As Chaisson noted, a good definition of TDR TB in terms of either the molecular detection of resistant genes or clinical failures does not yet exist. According to Abdool Karim, given the variability in drug susceptibility testing among patients in the region, susceptibility testing on second-line drugs is not necessarily a good way to define TDR TB. Instead, the definition of TDR TB could be based on a clinical diagnosis after failure of treatment for MDR/XDR TB. A workshop participant stressed the importance of accurately measuring the magnitude and distribution of the spread of TDR TB as part of efforts to confront and reverse the epidemic.

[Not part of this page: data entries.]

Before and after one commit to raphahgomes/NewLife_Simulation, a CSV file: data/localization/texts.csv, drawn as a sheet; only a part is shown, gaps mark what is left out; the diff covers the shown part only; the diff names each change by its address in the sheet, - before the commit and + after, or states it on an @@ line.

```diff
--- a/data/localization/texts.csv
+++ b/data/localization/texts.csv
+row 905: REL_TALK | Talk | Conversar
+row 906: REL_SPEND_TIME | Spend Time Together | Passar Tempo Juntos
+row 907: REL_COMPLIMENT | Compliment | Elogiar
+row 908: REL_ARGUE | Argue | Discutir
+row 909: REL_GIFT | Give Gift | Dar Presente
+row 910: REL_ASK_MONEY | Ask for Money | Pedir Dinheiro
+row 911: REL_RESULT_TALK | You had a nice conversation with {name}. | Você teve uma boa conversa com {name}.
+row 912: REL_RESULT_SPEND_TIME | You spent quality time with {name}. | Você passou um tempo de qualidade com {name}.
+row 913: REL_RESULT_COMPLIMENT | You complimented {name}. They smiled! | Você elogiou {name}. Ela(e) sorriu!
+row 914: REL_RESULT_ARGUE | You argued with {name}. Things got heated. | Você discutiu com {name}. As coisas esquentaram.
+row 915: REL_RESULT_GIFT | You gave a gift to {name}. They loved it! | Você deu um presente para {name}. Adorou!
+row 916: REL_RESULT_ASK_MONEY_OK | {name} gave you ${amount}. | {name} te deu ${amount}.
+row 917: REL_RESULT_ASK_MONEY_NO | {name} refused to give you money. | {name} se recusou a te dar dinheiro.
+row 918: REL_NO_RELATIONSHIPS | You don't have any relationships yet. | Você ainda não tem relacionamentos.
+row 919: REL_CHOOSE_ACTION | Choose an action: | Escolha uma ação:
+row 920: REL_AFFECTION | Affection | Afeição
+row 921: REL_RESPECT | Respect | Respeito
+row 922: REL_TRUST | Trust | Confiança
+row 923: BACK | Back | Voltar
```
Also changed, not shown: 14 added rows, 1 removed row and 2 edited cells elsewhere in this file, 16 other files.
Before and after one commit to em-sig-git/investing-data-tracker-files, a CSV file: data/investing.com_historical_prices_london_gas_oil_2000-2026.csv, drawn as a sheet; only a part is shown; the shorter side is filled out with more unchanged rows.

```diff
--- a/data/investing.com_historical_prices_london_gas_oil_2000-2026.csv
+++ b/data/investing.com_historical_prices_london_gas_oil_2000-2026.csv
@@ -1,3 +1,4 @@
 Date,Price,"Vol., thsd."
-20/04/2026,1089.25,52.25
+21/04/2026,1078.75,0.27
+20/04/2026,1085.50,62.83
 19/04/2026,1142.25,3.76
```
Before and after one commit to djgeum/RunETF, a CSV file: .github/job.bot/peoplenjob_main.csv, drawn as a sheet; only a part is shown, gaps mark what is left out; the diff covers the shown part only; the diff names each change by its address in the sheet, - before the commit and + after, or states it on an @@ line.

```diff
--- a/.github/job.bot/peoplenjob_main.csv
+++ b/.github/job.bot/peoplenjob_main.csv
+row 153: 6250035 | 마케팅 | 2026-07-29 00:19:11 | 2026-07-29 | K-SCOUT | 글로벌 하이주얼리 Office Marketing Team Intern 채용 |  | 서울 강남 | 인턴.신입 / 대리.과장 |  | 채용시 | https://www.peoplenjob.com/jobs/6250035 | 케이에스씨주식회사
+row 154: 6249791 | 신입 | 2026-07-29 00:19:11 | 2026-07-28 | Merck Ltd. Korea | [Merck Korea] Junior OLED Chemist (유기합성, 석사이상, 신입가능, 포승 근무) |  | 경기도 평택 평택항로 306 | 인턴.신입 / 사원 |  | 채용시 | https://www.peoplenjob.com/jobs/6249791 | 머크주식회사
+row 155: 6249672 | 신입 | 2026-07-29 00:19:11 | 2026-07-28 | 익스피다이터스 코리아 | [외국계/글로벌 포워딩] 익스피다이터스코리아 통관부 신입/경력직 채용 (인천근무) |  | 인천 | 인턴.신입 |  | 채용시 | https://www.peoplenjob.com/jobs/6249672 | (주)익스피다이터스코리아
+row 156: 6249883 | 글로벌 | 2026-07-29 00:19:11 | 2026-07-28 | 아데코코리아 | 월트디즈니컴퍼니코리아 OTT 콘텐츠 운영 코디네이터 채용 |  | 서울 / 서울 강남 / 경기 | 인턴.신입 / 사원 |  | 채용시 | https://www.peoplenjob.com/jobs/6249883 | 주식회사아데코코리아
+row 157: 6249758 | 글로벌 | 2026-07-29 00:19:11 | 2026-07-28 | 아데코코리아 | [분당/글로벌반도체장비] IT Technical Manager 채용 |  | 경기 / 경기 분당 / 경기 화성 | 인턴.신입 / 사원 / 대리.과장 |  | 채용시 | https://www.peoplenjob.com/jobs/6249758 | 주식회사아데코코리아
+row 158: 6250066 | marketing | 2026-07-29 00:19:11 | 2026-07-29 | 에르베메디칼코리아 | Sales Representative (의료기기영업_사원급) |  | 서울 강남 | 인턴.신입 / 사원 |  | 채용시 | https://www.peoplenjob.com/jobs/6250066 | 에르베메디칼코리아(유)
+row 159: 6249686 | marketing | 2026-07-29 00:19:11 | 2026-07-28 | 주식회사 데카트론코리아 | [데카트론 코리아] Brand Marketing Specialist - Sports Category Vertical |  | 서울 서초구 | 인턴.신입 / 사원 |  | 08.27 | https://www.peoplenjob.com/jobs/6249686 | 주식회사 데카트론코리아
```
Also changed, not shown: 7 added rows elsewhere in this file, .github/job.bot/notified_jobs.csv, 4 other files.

Improved infection control and contact tracing could lower morbidity and mortality from drug-resistant TB and lead to the treatment of many more cases. In addition, the creation of a culture of safety through infection control policies could provide greatly increased protection for patients and health care workers. Abdool Karim stated that infection control should be a part of every TB intervention and needs to begin when a patient is identified, diagnosed, and hospitalized. To support infection control, there is a need for further investigation of the mechanisms and sites of the spread of TB within communities, said Abdool Karim, and once infection control measures have been implemented, it will be important to evaluate their effectiveness and make them more broadly available. Improvement in the safety of existing health care facilities is warranted, as is incorporation of infection control in the design and construction of new health care facilities.
An important problem is the lack of district nurses to visit schools and homes. Part of the solution, Cassell suggested, could be to train community workers to become specialists in infection control, with a certificate program that could offer practical training and raise the profile of the role of the community worker. When community health workers are paid, trained, and qualified, they can help ensure that everyone becomes an active participant in health care. Abdool Karim highlighted Lawn’s remarks that contact tracing should be part of all TB programs and should include TB education as a component of the intervention.